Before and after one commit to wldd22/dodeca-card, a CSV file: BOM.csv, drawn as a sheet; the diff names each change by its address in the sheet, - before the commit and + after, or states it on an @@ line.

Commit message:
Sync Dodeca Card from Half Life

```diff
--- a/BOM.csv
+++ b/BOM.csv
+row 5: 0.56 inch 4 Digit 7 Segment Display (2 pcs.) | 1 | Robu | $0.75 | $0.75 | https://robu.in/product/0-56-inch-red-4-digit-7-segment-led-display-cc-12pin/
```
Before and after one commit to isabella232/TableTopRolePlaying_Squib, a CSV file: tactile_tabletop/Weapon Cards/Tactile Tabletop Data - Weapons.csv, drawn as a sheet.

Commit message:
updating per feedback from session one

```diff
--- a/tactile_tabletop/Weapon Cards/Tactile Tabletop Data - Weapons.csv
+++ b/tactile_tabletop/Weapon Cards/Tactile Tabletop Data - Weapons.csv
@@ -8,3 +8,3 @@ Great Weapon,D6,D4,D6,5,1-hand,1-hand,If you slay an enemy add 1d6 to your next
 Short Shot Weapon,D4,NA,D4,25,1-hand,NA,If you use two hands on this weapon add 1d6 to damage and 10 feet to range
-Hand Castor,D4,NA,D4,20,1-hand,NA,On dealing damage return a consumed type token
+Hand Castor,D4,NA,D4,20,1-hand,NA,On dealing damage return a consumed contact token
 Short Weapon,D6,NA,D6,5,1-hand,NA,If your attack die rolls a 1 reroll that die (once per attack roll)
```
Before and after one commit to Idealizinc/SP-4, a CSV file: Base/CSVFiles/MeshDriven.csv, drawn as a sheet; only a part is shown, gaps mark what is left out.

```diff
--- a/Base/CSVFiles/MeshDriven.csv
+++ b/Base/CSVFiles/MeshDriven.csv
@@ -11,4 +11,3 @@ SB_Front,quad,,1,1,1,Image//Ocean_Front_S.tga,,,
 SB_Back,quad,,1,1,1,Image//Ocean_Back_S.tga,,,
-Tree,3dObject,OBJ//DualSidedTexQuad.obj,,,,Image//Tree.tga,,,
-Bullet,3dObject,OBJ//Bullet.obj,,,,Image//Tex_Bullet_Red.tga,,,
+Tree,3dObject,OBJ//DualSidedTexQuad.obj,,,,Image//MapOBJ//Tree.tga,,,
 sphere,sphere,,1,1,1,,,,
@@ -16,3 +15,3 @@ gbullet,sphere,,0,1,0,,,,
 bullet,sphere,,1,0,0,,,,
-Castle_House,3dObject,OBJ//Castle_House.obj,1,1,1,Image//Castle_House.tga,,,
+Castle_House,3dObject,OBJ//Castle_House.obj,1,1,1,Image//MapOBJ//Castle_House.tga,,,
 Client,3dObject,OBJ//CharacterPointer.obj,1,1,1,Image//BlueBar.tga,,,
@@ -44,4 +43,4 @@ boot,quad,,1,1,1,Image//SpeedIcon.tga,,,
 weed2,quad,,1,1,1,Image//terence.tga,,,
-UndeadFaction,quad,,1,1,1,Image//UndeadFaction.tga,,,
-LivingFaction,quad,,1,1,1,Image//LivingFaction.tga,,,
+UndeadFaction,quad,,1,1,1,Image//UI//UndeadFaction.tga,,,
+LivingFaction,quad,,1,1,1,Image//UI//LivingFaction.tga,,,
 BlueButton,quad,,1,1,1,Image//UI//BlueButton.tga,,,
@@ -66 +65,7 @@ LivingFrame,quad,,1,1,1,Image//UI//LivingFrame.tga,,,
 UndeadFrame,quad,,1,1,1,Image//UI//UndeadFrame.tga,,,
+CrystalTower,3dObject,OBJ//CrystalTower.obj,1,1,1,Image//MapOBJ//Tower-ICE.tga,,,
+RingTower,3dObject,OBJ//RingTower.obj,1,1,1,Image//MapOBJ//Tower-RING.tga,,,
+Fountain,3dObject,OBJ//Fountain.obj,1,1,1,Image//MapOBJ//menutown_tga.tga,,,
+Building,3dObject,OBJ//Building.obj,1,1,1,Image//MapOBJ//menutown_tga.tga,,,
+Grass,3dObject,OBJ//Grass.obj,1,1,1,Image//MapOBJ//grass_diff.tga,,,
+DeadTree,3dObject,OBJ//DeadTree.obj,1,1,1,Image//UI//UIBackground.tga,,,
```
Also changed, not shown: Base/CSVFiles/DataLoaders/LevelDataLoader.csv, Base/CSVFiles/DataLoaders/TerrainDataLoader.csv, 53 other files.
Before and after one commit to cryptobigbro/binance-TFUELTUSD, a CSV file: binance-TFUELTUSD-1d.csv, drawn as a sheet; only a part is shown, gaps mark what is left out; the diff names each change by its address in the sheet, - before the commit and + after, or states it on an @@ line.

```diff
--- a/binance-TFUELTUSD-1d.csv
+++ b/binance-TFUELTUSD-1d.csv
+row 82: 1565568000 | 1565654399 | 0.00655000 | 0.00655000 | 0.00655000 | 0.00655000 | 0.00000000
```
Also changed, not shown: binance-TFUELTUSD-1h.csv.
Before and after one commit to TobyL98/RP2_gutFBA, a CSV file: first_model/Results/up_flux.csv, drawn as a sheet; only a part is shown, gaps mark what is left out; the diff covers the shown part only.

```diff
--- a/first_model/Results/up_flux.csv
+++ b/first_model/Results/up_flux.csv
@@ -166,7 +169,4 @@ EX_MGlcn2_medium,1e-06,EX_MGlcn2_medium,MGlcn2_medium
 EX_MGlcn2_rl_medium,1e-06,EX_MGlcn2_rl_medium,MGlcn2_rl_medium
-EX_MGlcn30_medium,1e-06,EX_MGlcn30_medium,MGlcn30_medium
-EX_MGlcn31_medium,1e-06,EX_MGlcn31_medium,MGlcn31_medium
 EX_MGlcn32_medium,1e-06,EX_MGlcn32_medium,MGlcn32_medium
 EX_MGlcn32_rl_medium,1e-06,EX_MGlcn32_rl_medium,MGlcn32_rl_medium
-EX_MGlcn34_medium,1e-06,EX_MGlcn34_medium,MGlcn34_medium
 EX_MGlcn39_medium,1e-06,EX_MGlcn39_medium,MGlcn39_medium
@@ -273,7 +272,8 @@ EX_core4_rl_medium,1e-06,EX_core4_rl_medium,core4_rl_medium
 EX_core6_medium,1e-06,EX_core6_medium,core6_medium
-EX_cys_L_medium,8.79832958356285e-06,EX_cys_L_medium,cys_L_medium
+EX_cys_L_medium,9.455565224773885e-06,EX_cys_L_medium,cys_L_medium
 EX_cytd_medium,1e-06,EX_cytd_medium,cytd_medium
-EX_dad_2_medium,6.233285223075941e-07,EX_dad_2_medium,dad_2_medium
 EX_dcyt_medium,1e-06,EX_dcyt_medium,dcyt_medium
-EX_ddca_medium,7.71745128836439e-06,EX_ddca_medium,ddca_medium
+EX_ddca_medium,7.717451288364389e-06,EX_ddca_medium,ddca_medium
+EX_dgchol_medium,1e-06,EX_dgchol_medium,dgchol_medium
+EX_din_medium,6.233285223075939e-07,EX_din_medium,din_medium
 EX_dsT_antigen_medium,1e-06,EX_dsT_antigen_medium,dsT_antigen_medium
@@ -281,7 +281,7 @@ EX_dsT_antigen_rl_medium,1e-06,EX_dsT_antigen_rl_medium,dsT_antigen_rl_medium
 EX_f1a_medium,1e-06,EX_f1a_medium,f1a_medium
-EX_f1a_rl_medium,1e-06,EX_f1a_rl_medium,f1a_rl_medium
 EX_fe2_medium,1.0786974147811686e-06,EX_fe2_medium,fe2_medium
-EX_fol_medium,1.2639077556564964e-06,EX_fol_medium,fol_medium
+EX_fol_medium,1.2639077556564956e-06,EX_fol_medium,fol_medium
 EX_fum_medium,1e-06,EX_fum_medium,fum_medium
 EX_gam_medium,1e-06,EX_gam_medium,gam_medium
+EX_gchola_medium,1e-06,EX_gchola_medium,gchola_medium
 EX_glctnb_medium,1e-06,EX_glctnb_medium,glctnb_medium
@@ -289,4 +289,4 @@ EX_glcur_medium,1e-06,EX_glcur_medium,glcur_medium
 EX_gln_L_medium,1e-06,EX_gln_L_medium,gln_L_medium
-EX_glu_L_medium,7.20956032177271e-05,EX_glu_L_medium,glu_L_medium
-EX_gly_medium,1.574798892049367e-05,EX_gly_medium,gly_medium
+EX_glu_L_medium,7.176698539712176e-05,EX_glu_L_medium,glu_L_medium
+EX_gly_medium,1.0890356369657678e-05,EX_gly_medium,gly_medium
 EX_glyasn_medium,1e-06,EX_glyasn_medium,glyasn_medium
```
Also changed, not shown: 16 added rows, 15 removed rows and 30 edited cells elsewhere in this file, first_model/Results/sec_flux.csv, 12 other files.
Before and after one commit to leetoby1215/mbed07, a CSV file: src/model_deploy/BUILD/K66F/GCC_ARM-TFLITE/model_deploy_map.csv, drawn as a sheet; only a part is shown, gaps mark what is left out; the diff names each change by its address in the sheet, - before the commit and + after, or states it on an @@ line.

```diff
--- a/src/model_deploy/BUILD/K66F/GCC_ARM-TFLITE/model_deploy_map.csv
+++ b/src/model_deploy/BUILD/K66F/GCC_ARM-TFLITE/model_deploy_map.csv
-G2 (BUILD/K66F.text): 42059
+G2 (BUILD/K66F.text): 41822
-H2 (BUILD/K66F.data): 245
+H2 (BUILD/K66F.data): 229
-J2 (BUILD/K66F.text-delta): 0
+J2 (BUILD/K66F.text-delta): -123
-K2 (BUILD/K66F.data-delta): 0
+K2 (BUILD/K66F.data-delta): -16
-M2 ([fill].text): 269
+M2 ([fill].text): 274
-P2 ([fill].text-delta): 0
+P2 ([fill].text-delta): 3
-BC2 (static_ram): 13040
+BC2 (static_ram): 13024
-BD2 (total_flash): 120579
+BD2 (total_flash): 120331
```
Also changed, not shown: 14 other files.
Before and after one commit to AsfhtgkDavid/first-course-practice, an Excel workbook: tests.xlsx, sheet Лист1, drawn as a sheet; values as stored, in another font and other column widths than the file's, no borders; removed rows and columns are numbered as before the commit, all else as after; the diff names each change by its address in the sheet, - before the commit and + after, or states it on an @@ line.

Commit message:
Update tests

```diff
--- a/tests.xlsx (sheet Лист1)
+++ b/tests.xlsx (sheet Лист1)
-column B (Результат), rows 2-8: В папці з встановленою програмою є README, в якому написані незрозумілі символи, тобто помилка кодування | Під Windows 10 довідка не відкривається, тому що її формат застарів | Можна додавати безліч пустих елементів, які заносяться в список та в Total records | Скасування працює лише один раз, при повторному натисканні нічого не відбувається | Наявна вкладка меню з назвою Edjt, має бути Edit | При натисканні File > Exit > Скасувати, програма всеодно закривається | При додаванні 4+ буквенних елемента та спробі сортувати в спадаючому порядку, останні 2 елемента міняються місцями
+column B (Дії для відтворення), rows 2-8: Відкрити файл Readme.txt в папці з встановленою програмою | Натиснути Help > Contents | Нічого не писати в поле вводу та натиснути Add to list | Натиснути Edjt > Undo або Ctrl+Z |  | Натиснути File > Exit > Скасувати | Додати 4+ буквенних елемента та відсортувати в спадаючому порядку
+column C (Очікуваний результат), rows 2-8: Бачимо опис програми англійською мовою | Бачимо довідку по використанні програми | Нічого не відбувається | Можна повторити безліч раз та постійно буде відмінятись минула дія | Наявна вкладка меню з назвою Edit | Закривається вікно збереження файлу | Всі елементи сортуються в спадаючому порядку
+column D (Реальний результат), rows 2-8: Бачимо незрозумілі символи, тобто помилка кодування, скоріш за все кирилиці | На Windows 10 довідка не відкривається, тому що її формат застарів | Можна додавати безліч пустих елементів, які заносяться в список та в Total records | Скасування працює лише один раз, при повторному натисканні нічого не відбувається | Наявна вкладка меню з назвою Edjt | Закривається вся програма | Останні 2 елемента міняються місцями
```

###

▶ **Problem details**
Search the records for the string "text" and return every line in which it occurs.

▶ **Answer for the task**
-G2 (BUILD/K66F.text): 42059
+G2 (BUILD/K66F.text): 41822
-J2 (BUILD/K66F.text-delta): 0
+J2 (BUILD/K66F.text-delta): -123
-M2 ([fill].text): 269
+M2 ([fill].text): 274
-P2 ([fill].text-delta): 0
+P2 ([fill].text-delta): 3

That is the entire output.